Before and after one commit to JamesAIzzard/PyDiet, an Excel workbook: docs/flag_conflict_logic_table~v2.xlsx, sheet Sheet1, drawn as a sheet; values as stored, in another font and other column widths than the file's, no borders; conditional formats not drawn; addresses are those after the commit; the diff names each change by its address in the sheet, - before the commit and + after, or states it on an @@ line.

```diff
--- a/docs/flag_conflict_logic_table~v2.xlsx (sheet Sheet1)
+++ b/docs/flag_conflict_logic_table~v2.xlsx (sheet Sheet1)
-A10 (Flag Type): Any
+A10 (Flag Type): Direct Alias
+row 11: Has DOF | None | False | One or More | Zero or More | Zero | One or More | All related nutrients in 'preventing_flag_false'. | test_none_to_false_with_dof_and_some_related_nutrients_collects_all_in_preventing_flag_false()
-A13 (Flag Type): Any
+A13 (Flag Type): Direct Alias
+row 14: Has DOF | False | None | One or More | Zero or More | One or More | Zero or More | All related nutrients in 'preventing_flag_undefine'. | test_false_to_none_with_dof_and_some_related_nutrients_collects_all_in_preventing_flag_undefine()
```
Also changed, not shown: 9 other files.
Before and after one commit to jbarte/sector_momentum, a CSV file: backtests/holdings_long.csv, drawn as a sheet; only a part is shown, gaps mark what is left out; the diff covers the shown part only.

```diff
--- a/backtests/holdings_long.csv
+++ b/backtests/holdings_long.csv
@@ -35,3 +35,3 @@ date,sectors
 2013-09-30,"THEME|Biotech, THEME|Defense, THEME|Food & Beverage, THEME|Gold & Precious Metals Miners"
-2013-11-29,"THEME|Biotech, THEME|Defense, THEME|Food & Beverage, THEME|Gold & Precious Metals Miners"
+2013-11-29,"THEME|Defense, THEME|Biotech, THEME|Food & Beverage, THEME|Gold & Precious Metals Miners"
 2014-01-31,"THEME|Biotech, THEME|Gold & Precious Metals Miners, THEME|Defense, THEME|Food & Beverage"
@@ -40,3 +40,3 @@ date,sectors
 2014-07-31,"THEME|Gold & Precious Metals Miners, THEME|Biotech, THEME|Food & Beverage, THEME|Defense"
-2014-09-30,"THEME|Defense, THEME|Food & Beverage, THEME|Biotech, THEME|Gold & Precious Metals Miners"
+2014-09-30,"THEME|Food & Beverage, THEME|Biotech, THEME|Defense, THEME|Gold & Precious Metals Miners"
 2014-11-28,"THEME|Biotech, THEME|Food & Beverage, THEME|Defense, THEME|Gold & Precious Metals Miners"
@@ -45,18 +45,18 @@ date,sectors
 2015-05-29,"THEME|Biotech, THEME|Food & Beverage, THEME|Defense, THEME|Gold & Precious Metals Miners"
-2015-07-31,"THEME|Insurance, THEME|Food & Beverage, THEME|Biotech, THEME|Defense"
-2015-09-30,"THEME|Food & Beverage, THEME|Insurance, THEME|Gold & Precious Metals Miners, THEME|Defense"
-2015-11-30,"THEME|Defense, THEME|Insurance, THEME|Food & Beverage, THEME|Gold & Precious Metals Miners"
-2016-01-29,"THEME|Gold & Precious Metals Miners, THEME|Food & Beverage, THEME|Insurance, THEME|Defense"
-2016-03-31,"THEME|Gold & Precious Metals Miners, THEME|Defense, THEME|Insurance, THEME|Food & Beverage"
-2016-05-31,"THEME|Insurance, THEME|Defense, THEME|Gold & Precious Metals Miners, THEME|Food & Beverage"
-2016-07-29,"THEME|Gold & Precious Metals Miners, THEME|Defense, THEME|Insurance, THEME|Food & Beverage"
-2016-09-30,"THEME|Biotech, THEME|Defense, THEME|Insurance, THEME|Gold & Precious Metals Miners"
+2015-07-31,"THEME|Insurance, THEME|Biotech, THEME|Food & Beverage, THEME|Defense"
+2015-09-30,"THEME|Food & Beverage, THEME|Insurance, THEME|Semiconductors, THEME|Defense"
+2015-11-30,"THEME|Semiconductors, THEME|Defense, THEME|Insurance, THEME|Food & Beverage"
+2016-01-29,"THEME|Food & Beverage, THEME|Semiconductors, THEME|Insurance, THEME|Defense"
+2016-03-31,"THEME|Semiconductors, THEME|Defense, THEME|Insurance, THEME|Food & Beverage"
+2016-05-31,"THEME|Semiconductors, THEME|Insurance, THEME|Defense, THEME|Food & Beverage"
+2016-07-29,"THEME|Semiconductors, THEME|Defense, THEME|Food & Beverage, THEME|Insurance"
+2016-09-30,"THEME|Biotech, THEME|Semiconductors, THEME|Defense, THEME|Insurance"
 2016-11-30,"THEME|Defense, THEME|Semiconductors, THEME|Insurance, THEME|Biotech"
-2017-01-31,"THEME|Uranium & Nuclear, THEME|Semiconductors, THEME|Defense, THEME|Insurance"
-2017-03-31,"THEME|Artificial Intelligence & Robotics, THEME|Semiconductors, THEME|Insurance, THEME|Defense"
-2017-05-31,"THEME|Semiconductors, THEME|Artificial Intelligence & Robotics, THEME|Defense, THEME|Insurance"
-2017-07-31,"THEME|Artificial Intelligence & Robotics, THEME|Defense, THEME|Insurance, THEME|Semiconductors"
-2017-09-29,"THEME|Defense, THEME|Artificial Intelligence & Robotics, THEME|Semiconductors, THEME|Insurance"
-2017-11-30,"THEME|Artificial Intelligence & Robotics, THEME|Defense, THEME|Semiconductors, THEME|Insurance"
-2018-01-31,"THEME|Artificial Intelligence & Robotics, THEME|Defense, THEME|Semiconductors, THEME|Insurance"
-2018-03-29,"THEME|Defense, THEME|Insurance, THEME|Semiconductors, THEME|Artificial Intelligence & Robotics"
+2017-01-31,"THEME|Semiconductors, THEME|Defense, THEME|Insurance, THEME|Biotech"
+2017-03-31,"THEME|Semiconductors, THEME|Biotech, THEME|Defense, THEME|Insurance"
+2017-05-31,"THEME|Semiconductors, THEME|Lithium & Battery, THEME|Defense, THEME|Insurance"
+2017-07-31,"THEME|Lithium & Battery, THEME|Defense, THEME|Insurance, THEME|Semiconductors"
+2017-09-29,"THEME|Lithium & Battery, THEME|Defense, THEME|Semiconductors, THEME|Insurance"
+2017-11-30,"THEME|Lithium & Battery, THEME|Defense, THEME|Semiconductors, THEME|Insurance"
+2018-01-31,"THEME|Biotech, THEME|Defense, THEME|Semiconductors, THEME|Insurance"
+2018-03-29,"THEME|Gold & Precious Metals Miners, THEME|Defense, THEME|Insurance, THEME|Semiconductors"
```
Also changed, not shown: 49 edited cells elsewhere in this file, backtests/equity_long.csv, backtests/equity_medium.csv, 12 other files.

→ **Aim of the task**
Show every line of the listing containing the string "Zero" by copying it.

→ **Solution for this task**
+row 11: Has DOF | None | False | One or More | Zero or More | Zero | One or More | All related nutrients in 'preventing_flag_false'. | test_none_to_false_with_dof_and_some_related_nutrients_collects_all_in_preventing_flag_false()
+row 14: Has DOF | False | None | One or More | Zero or More | One or More | Zero or More | All related nutrients in 'preventing_flag_undefine'. | test_false_to_none_with_dof_and_some_related_nutrients_collects_all_in_preventing_flag_undefine()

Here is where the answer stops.